Dataset records —
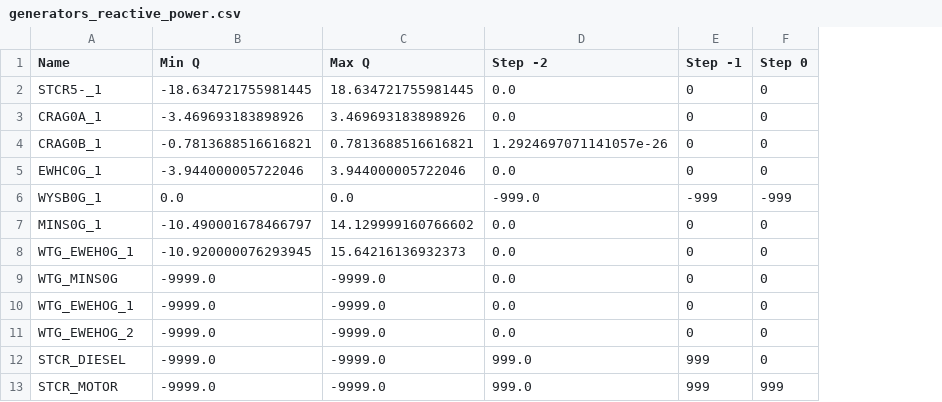
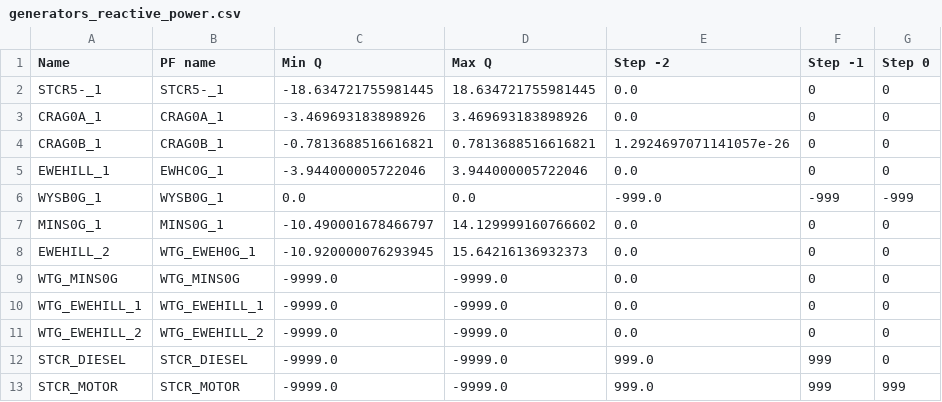
Before and after one commit to TNEI-Services-NI/desktopstudies, a CSV file: package/data/simtool/restorationsteps/Opt5/chapelcross/generators_reactive_power.csv, drawn as a sheet; only a part is shown; the diff names each change by its address in the sheet, - before the commit and + after, or states it on an @@ line.

```diff
--- a/package/data/simtool/restorationsteps/Opt5/chapelcross/generators_reactive_power.csv
+++ b/package/data/simtool/restorationsteps/Opt5/chapelcross/generators_reactive_power.csv
+column B (PF name), rows 2-13: STCR5-_1 | CRAG0A_1 | CRAG0B_1 | EWHC0G_1 | WYSB0G_1 | MINS0G_1 | WTG_EWEH0G_1 | WTG_MINS0G | WTG_EWEHILL_1 | WTG_EWEHILL_2 | STCR_DIESEL | STCR_MOTOR
-A5 (Name): EWHC0G_1
+A5 (Name): EWEHILL_1
-A8 (Name): WTG_EWEH0G_1
+A8 (Name): EWEHILL_2
-A10 (Name): WTG_EWEHOG_1
+A10 (Name): WTG_EWEHILL_1
-A11 (Name): WTG_EWEHOG_2
+A11 (Name): WTG_EWEHILL_2
```
Also changed, not shown: package/data/simtool/restorationsteps/Opt5/chapelcross/busbars_voltage.csv, package/data/simtool/restorationsteps/Opt5/chapelcross/lines_active_power.csv, 20 other files.
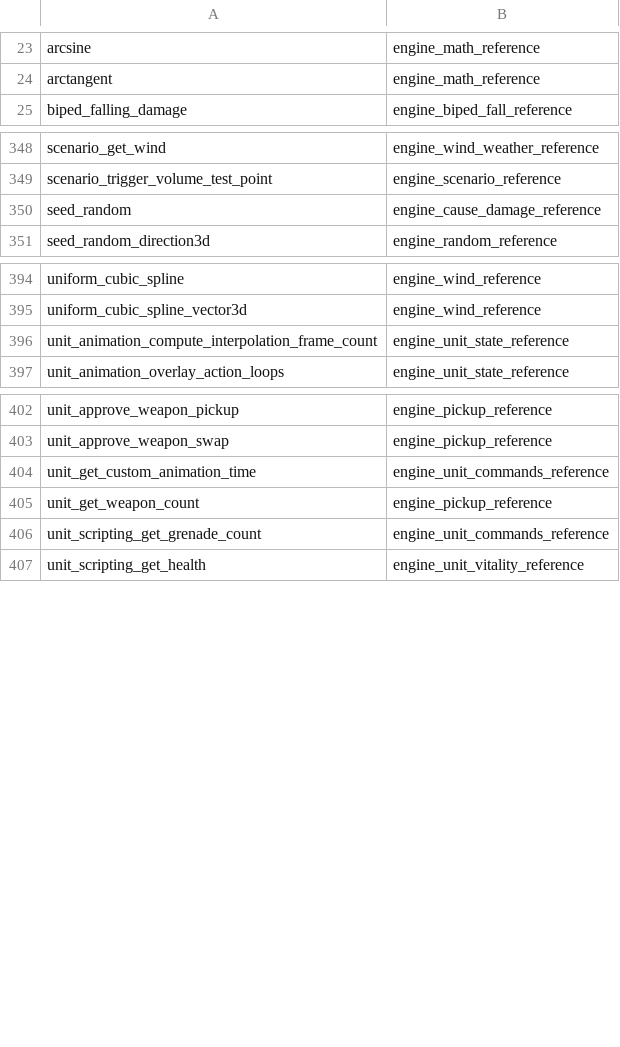
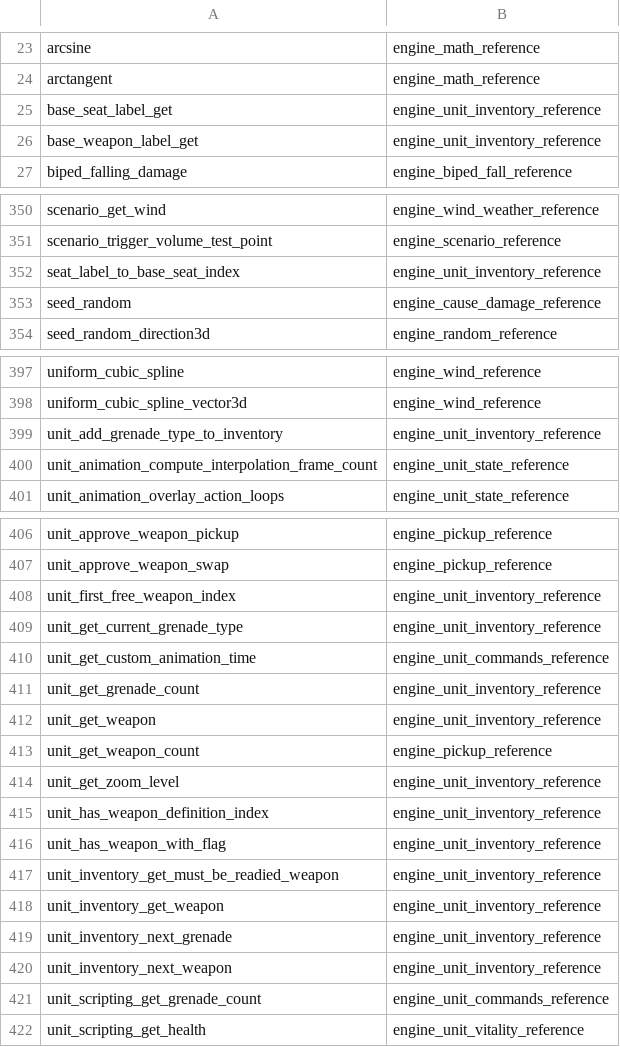
Before and after one commit to PardusEidolon/OpenCE, a TSV file: engine/census/traced.tsv, drawn as a sheet; only a part is shown, gaps mark what is left out; the diff covers the shown part only; the diff names each change by its address in the sheet, - before the commit and + after, or states it on an @@ line.

```diff
--- a/engine/census/traced.tsv
+++ b/engine/census/traced.tsv
+row 25: base_seat_label_get | engine_unit_inventory_reference
+row 26: base_weapon_label_get | engine_unit_inventory_reference
+row 352: seat_label_to_base_seat_index | engine_unit_inventory_reference
+row 399: unit_add_grenade_type_to_inventory | engine_unit_inventory_reference
+row 408: unit_first_free_weapon_index | engine_unit_inventory_reference
+row 409: unit_get_current_grenade_type | engine_unit_inventory_reference
+row 411: unit_get_grenade_count | engine_unit_inventory_reference
+row 412: unit_get_weapon | engine_unit_inventory_reference
+row 414: unit_get_zoom_level | engine_unit_inventory_reference
+row 415: unit_has_weapon_definition_index | engine_unit_inventory_reference
+row 416: unit_has_weapon_with_flag | engine_unit_inventory_reference
+row 417: unit_inventory_get_must_be_readied_weapon | engine_unit_inventory_reference
+row 418: unit_inventory_get_weapon | engine_unit_inventory_reference
+row 419: unit_inventory_next_grenade | engine_unit_inventory_reference
+row 420: unit_inventory_next_weapon | engine_unit_inventory_reference
```
Also changed, not shown: 1 added row elsewhere in this file, engine/census/ratchet.tsv, 9 other files.
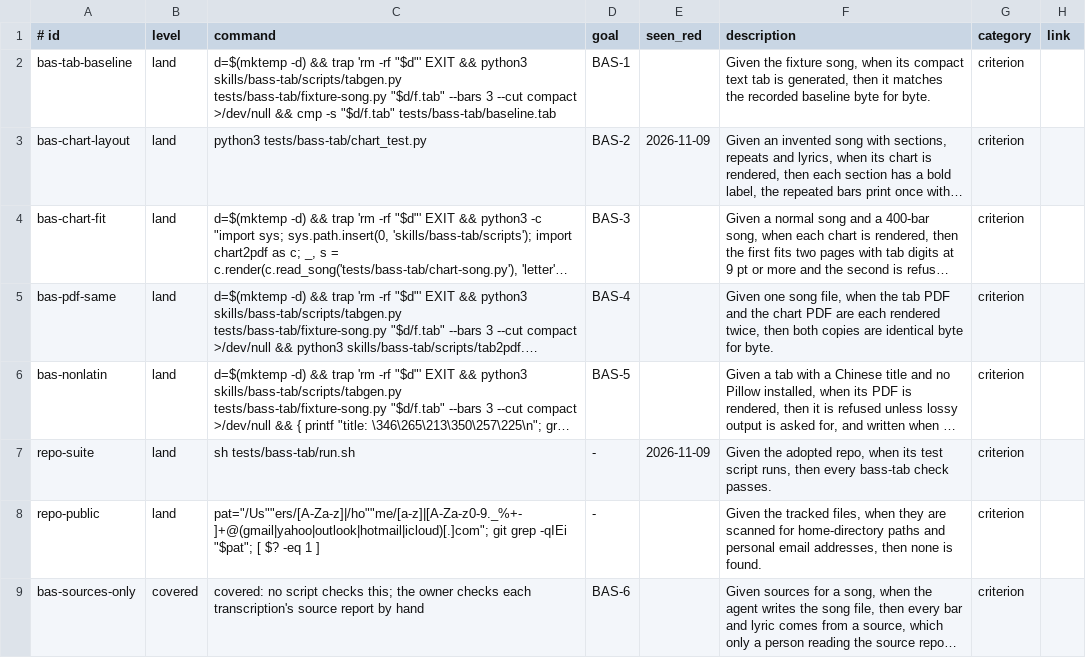
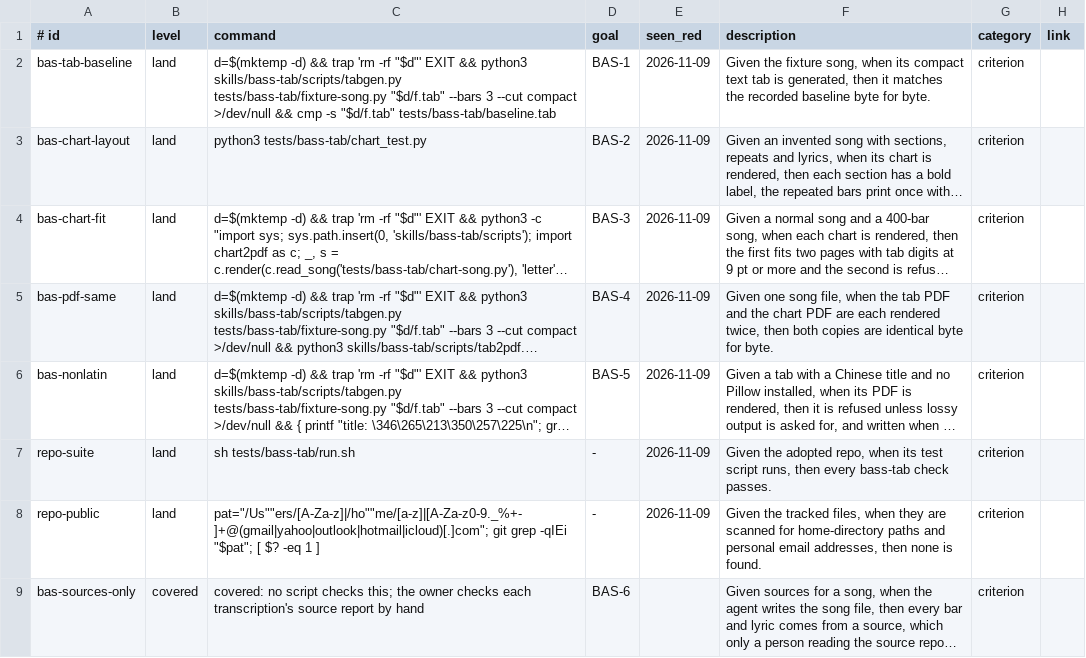
Before and after one commit to jcl2018/skillset, a TSV file: .loop/regression.tsv, drawn as a sheet; long unchanged cells end in …; the diff names each change by its address in the sheet, - before the commit and + after, or states it on an @@ line.

```diff
--- a/.loop/regression.tsv
+++ b/.loop/regression.tsv
-E2 (seen_red): (empty)
+E2 (seen_red): 2026-11-09
-E4:E6 (seen_red): (empty)
+E4:E6 (seen_red): 2026-11-09
-E8 (seen_red): (empty)
+E8 (seen_red): 2026-11-09
```
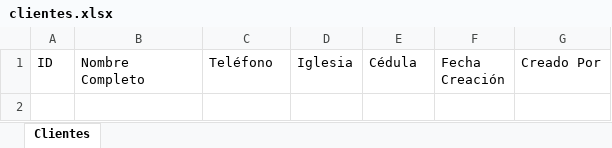
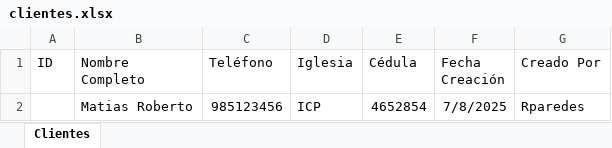
Before and after one commit to MatiasKsE/sistema-tickets-clientes, an Excel workbook: database/clientes.xlsx, sheet Clientes, drawn as a sheet; values as stored, in another font and other column widths than the file's, no borders; charts and pictures not drawn; the diff names each change by its address in the sheet, - before the commit and + after, or states it on an @@ line.

Commit message:
Add files via upload

```diff
--- a/database/clientes.xlsx (sheet Clientes)
+++ b/database/clientes.xlsx (sheet Clientes)
+row 2:  | Matias Roberto | 985123456 | ICP | 4652854 | 7/8/2025 | Rparedes
```
Also changed, not shown: charts or pictures.
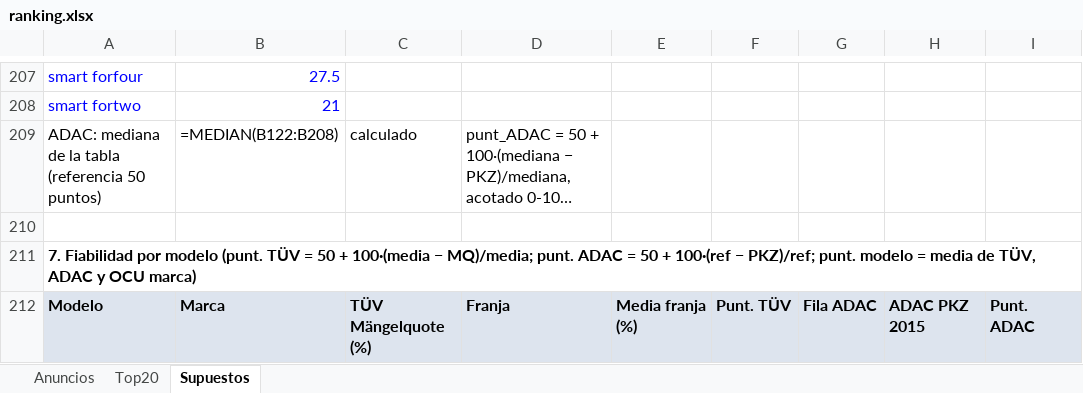
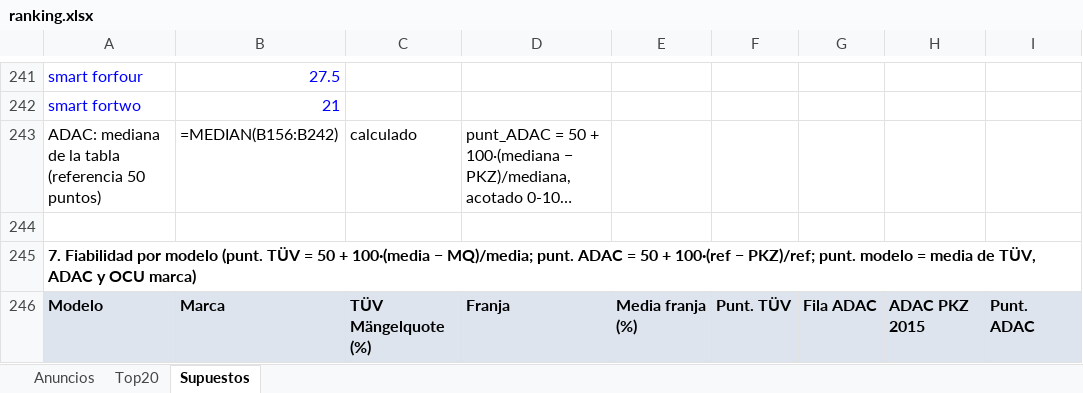
Before and after one commit to Phraselium/Alopecia, an Excel workbook: buscador-coches/ranking.xlsx, sheet Supuestos, drawn as a sheet; only a part is shown, gaps mark what is left out; long unchanged cells end in …; values as stored, in another font and other column widths than the file's, no borders; formulas without a stored value are shown as written; addresses are those after the commit; the diff covers the shown part only; the diff names each change by its address in the sheet, - before the commit and + after, or states it on an @@ line.

```diff
--- a/buscador-coches/ranking.xlsx (sheet Supuestos)
+++ b/buscador-coches/ranking.xlsx (sheet Supuestos)
-B243: =MEDIAN(B122:B208)
+B243: =MEDIAN(B156:B242)
```
Also changed, not shown: 42 added rows, 8 removed rows and 254 edited cells elsewhere in this sheet, sheet Anuncios, sheet Top20, 25 other files.
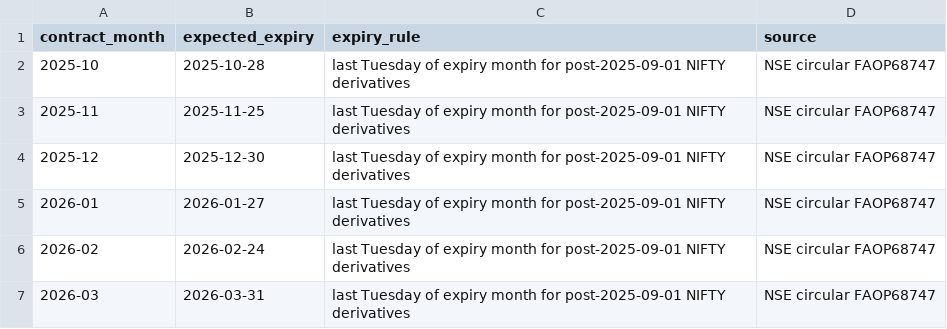
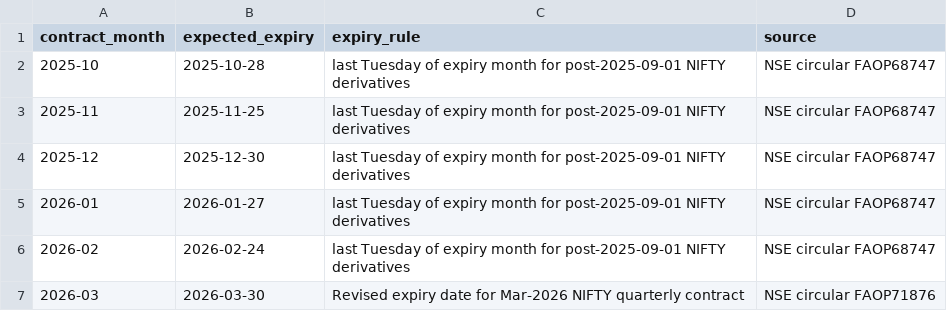
Before and after one commit to NexttTrader/Nifty50-Minute-Data, a CSV file: research/data/PHASE81_TARGET_EXPIRIES.csv, drawn as a sheet.

Commit message:
research: correct Phase 81 March 2026 expiry date

```diff
--- a/research/data/PHASE81_TARGET_EXPIRIES.csv
+++ b/research/data/PHASE81_TARGET_EXPIRIES.csv
@@ -6,2 +6,2 @@ contract_month,expected_expiry,expiry_rule,source
 2026-02,2026-02-24,last Tuesday of expiry month for post-2025-09-01 NIFTY derivatives,NSE circular FAOP68747
-2026-03,2026-03-31,last Tuesday of expiry month for post-2025-09-01 NIFTY derivatives,NSE circular FAOP68747
+2026-03,2026-03-30,Revised expiry date for Mar-2026 NIFTY quarterly contract,NSE circular FAOP71876
```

Your objective — Without the pictures, give all of the entries above again exactly.

Written response —
Before and after one commit to TNEI-Services-NI/desktopstudies, a CSV file: package/data/simtool/restorationsteps/Opt5/chapelcross/generators_reactive_power.csv, drawn as a sheet; only a part is shown; the diff names each change by its address in the sheet, - before the commit and + after, or states it on an @@ line.

```diff
--- a/package/data/simtool/restorationsteps/Opt5/chapelcross/generators_reactive_power.csv
+++ b/package/data/simtool/restorationsteps/Opt5/chapelcross/generators_reactive_power.csv
+column B (PF name), rows 2-13: STCR5-_1 | CRAG0A_1 | CRAG0B_1 | EWHC0G_1 | WYSB0G_1 | MINS0G_1 | WTG_EWEH0G_1 | WTG_MINS0G | WTG_EWEHILL_1 | WTG_EWEHILL_2 | STCR_DIESEL | STCR_MOTOR
-A5 (Name): EWHC0G_1
+A5 (Name): EWEHILL_1
-A8 (Name): WTG_EWEH0G_1
+A8 (Name): EWEHILL_2
-A10 (Name): WTG_EWEHOG_1
+A10 (Name): WTG_EWEHILL_1
-A11 (Name): WTG_EWEHOG_2
+A11 (Name): WTG_EWEHILL_2
```
Also changed, not shown: package/data/simtool/restorationsteps/Opt5/chapelcross/busbars_voltage.csv, package/data/simtool/restorationsteps/Opt5/chapelcross/lines_active_power.csv, 20 other files.
Before and after one commit to PardusEidolon/OpenCE, a TSV file: engine/census/traced.tsv, drawn as a sheet; only a part is shown, gaps mark what is left out; the diff covers the shown part only; the diff names each change by its address in the sheet, - before the commit and + after, or states it on an @@ line.

```diff
--- a/engine/census/traced.tsv
+++ b/engine/census/traced.tsv
+row 25: base_seat_label_get | engine_unit_inventory_reference
+row 26: base_weapon_label_get | engine_unit_inventory_reference
+row 352: seat_label_to_base_seat_index | engine_unit_inventory_reference
+row 399: unit_add_grenade_type_to_inventory | engine_unit_inventory_reference
+row 408: unit_first_free_weapon_index | engine_unit_inventory_reference
+row 409: unit_get_current_grenade_type | engine_unit_inventory_reference
+row 411: unit_get_grenade_count | engine_unit_inventory_reference
+row 412: unit_get_weapon | engine_unit_inventory_reference
+row 414: unit_get_zoom_level | engine_unit_inventory_reference
+row 415: unit_has_weapon_definition_index | engine_unit_inventory_reference
+row 416: unit_has_weapon_with_flag | engine_unit_inventory_reference
+row 417: unit_inventory_get_must_be_readied_weapon | engine_unit_inventory_reference
+row 418: unit_inventory_get_weapon | engine_unit_inventory_reference
+row 419: unit_inventory_next_grenade | engine_unit_inventory_reference
+row 420: unit_inventory_next_weapon | engine_unit_inventory_reference
```
Also changed, not shown: 1 added row elsewhere in this file, engine/census/ratchet.tsv, 9 other files.
Before and after one commit to jcl2018/skillset, a TSV file: .loop/regression.tsv, drawn as a sheet; long unchanged cells end in …; the diff names each change by its address in the sheet, - before the commit and + after, or states it on an @@ line.

```diff
--- a/.loop/regression.tsv
+++ b/.loop/regression.tsv
-E2 (seen_red): (empty)
+E2 (seen_red): 2026-11-09
-E4:E6 (seen_red): (empty)
+E4:E6 (seen_red): 2026-11-09
-E8 (seen_red): (empty)
+E8 (seen_red): 2026-11-09
```
Before and after one commit to MatiasKsE/sistema-tickets-clientes, an Excel workbook: database/clientes.xlsx, sheet Clientes, drawn as a sheet; values as stored, in another font and other column widths than the file's, no borders; charts and pictures not drawn; the diff names each change by its address in the sheet, - before the commit and + after, or states it on an @@ line.

Commit message:
Add files via upload

```diff
--- a/database/clientes.xlsx (sheet Clientes)
+++ b/database/clientes.xlsx (sheet Clientes)
+row 2:  | Matias Roberto | 985123456 | ICP | 4652854 | 7/8/2025 | Rparedes
```
Also changed, not shown: charts or pictures.
Before and after one commit to Phraselium/Alopecia, an Excel workbook: buscador-coches/ranking.xlsx, sheet Supuestos, drawn as a sheet; only a part is shown, gaps mark what is left out; long unchanged cells end in …; values as stored, in another font and other column widths than the file's, no borders; formulas without a stored value are shown as written; addresses are those after the commit; the diff covers the shown part only; the diff names each change by its address in the sheet, - before the commit and + after, or states it on an @@ line.

```diff
--- a/buscador-coches/ranking.xlsx (sheet Supuestos)
+++ b/buscador-coches/ranking.xlsx (sheet Supuestos)
-B243: =MEDIAN(B122:B208)
+B243: =MEDIAN(B156:B242)
```
Also changed, not shown: 42 added rows, 8 removed rows and 254 edited cells elsewhere in this sheet, sheet Anuncios, sheet Top20, 25 other files.
Before and after one commit to NexttTrader/Nifty50-Minute-Data, a CSV file: research/data/PHASE81_TARGET_EXPIRIES.csv, drawn as a sheet.

Commit message:
research: correct Phase 81 March 2026 expiry date

```diff
--- a/research/data/PHASE81_TARGET_EXPIRIES.csv
+++ b/research/data/PHASE81_TARGET_EXPIRIES.csv
@@ -6,2 +6,2 @@ contract_month,expected_expiry,expiry_rule,source
 2026-02,2026-02-24,last Tuesday of expiry month for post-2025-09-01 NIFTY derivatives,NSE circular FAOP68747
-2026-03,2026-03-31,last Tuesday of expiry month for post-2025-09-01 NIFTY derivatives,NSE circular FAOP68747
+2026-03,2026-03-30,Revised expiry date for Mar-2026 NIFTY quarterly contract,NSE circular FAOP71876
```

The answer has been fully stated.